### Problem
Copy the records below character for character.

### Given data

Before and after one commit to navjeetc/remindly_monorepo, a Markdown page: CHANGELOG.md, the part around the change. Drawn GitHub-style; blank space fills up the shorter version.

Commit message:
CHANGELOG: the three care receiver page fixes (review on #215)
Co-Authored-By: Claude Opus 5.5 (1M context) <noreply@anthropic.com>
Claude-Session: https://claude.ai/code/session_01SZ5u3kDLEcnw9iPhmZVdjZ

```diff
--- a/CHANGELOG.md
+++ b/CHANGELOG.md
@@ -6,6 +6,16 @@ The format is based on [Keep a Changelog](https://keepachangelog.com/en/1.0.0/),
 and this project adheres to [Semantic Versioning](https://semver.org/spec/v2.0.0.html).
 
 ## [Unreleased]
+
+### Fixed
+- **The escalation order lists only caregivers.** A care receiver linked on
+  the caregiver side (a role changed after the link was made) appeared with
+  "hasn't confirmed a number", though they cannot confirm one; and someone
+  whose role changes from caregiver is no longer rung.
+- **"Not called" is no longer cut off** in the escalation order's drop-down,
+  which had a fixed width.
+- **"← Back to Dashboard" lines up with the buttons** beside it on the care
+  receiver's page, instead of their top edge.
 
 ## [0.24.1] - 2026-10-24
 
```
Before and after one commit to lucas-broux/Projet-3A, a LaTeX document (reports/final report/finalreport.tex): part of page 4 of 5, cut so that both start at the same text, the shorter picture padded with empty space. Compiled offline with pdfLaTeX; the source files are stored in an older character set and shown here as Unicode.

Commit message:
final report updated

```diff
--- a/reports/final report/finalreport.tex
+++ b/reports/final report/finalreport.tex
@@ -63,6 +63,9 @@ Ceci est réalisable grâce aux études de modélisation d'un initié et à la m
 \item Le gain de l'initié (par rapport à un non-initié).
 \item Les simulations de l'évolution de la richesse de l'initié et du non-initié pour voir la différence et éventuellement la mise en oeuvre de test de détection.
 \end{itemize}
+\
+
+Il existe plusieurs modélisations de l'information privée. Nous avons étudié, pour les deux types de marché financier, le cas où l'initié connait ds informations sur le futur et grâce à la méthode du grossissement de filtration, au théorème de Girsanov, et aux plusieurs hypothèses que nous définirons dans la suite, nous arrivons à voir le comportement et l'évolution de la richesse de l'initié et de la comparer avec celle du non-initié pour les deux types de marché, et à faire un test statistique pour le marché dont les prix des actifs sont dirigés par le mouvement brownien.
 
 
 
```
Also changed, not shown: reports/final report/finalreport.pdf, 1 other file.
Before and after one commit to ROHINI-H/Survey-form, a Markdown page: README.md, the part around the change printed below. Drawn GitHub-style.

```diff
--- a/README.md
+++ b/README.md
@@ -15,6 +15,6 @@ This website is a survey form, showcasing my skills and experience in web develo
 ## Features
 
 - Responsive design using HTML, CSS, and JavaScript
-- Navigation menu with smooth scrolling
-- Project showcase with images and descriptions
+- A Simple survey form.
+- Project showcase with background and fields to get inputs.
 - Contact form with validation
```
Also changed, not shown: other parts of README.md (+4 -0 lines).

### Worked solution
Before and after one commit to navjeetc/remindly_monorepo, a Markdown page: CHANGELOG.md, the part around the change. Drawn GitHub-style; blank space fills up the shorter version.

Commit message:
CHANGELOG: the three care receiver page fixes (review on #215)
Co-Authored-By: Claude Opus 5.5 (1M context) <noreply@anthropic.com>
Claude-Session: https://claude.ai/code/session_01SZ5u3kDLEcnw9iPhmZVdjZ

```diff
--- a/CHANGELOG.md
+++ b/CHANGELOG.md
@@ -6,6 +6,16 @@ The format is based on [Keep a Changelog](https://keepachangelog.com/en/1.0.0/),
 and this project adheres to [Semantic Versioning](https://semver.org/spec/v2.0.0.html).
 
 ## [Unreleased]
+
+### Fixed
+- **The escalation order lists only caregivers.** A care receiver linked on
+  the caregiver side (a role changed after the link was made) appeared with
+  "hasn't confirmed a number", though they cannot confirm one; and someone
+  whose role changes from caregiver is no longer rung.
+- **"Not called" is no longer cut off** in the escalation order's drop-down,
+  which had a fixed width.
+- **"← Back to Dashboard" lines up with the buttons** beside it on the care
+  receiver's page, instead of their top edge.
 
 ## [0.24.1] - 2026-10-24
 
```
Before and after one commit to lucas-broux/Projet-3A, a LaTeX document (reports/final report/finalreport.tex): part of page 4 of 5, cut so that both start at the same text, the shorter picture padded with empty space. Compiled offline with pdfLaTeX; the source files are stored in an older character set and shown here as Unicode.

Commit message:
final report updated

```diff
--- a/reports/final report/finalreport.tex
+++ b/reports/final report/finalreport.tex
@@ -63,6 +63,9 @@ Ceci est réalisable grâce aux études de modélisation d'un initié et à la m
 \item Le gain de l'initié (par rapport à un non-initié).
 \item Les simulations de l'évolution de la richesse de l'initié et du non-initié pour voir la différence et éventuellement la mise en oeuvre de test de détection.
 \end{itemize}
+\
+
+Il existe plusieurs modélisations de l'information privée. Nous avons étudié, pour les deux types de marché financier, le cas où l'initié connait ds informations sur le futur et grâce à la méthode du grossissement de filtration, au théorème de Girsanov, et aux plusieurs hypothèses que nous définirons dans la suite, nous arrivons à voir le comportement et l'évolution de la richesse de l'initié et de la comparer avec celle du non-initié pour les deux types de marché, et à faire un test statistique pour le marché dont les prix des actifs sont dirigés par le mouvement brownien.
 
 
 
```
Also changed, not shown: reports/final report/finalreport.pdf, 1 other file.
Before and after one commit to ROHINI-H/Survey-form, a Markdown page: README.md, the part around the change printed below. Drawn GitHub-style.

```diff
--- a/README.md
+++ b/README.md
@@ -15,6 +15,6 @@ This website is a survey form, showcasing my skills and experience in web develo
 ## Features
 
 - Responsive design using HTML, CSS, and JavaScript
-- Navigation menu with smooth scrolling
-- Project showcase with images and descriptions
+- A Simple survey form.
+- Project showcase with background and fields to get inputs.
 - Contact form with validation
```
Also changed, not shown: other parts of README.md (+4 -0 lines).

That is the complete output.